### PROBLEM TO WORK ON
Find the word "when" in the data. Return every line where it appears.

(Edit tracking data)

--- START ---

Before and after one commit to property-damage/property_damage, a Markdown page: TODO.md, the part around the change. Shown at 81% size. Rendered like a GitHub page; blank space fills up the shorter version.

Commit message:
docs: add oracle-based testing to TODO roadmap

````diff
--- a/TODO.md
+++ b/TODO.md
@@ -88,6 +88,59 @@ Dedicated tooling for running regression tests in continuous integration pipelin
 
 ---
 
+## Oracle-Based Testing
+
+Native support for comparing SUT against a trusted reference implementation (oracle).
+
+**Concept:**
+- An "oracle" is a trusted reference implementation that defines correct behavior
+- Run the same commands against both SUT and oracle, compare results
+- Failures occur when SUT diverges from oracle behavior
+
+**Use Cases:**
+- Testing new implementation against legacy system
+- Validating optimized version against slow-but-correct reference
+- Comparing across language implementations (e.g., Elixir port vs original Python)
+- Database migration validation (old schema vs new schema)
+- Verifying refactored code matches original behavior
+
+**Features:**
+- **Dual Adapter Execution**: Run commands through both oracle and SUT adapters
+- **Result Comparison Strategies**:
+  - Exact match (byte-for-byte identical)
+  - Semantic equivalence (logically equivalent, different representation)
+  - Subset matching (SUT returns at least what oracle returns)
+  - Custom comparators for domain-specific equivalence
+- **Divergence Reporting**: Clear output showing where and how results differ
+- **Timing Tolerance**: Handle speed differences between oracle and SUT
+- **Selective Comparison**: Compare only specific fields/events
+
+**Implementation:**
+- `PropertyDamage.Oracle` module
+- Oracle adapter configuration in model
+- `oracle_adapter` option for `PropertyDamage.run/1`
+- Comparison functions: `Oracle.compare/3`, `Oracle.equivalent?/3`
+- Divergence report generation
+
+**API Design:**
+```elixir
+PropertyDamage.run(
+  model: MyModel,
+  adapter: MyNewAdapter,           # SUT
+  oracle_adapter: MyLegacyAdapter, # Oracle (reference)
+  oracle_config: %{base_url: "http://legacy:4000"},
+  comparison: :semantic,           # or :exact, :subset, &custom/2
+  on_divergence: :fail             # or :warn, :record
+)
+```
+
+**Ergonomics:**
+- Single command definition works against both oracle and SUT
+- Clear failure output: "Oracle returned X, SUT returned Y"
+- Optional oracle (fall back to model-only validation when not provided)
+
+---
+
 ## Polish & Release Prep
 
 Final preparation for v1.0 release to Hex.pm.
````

--- END ---
--- START ---

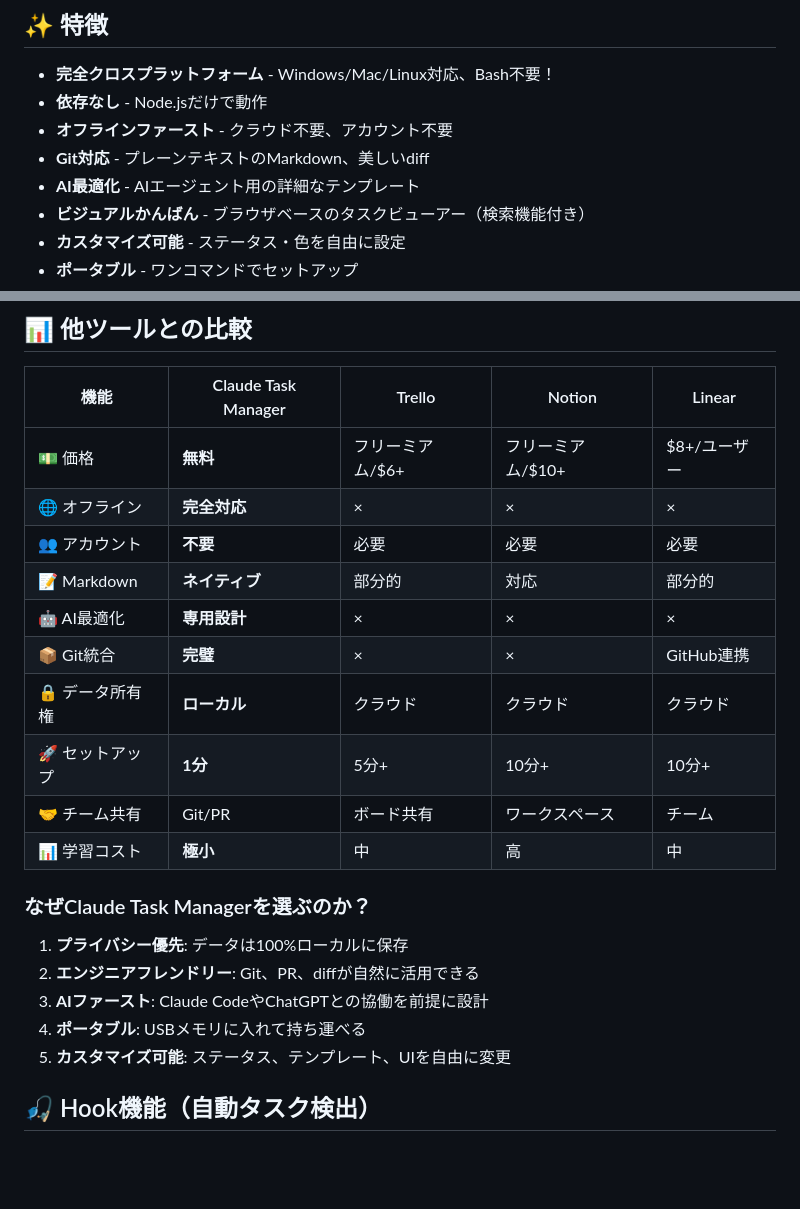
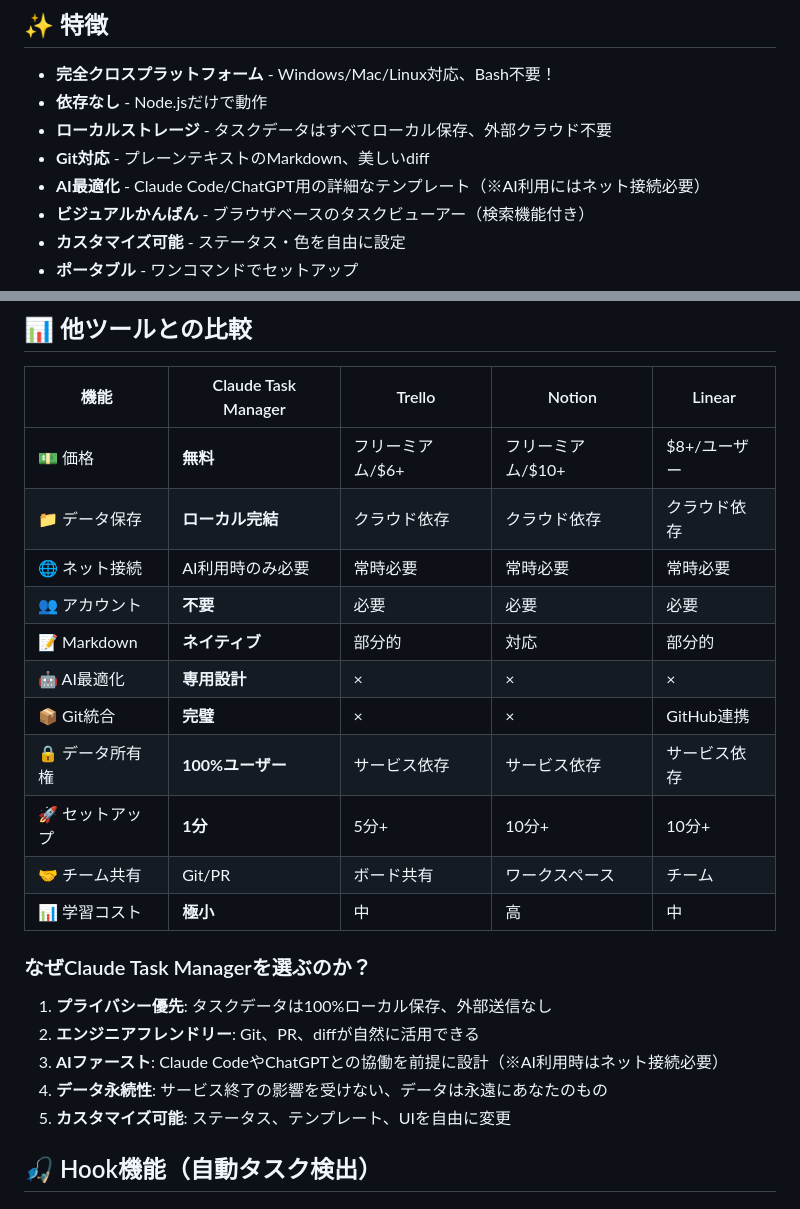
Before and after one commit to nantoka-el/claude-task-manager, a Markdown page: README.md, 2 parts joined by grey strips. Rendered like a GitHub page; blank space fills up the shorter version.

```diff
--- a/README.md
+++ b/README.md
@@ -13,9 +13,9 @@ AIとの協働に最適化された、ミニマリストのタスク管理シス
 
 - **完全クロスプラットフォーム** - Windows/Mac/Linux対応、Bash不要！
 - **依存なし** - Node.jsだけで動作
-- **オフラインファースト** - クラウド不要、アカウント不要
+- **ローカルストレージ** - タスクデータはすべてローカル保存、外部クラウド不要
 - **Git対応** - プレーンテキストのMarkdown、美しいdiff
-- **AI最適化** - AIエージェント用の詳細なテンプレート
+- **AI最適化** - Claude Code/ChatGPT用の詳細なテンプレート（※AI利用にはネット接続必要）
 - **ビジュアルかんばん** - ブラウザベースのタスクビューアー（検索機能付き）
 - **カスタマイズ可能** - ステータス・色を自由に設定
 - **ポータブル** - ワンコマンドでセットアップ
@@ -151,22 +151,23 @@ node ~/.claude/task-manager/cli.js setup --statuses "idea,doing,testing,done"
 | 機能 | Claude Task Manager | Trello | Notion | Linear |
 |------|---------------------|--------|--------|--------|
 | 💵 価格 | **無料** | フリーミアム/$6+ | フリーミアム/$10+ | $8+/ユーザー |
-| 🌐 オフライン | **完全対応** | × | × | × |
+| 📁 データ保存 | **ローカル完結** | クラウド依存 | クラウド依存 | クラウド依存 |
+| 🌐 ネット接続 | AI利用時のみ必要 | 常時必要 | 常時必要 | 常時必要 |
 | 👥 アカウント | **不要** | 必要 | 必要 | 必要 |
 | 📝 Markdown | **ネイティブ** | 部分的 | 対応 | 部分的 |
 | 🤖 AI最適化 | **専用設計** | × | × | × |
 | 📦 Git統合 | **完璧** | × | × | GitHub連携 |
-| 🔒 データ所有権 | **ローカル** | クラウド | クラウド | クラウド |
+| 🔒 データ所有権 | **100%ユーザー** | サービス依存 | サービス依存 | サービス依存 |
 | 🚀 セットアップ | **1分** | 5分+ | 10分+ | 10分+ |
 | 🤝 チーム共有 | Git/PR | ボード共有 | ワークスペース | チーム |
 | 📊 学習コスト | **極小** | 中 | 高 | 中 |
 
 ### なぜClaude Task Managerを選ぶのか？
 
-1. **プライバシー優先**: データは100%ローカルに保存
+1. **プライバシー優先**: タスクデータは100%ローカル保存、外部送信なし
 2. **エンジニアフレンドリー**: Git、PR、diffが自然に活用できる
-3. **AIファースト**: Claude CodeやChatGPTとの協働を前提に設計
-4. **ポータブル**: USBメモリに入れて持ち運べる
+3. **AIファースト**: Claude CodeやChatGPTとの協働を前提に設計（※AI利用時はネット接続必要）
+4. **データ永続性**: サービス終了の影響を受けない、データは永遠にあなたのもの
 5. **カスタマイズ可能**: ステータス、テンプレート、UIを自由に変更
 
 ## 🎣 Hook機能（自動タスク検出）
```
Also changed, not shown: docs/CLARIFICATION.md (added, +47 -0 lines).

--- END ---

### RESPONSE
+- Failures occur when SUT diverges from oracle behavior
+- Optional oracle (fall back to model-only validation when not provided)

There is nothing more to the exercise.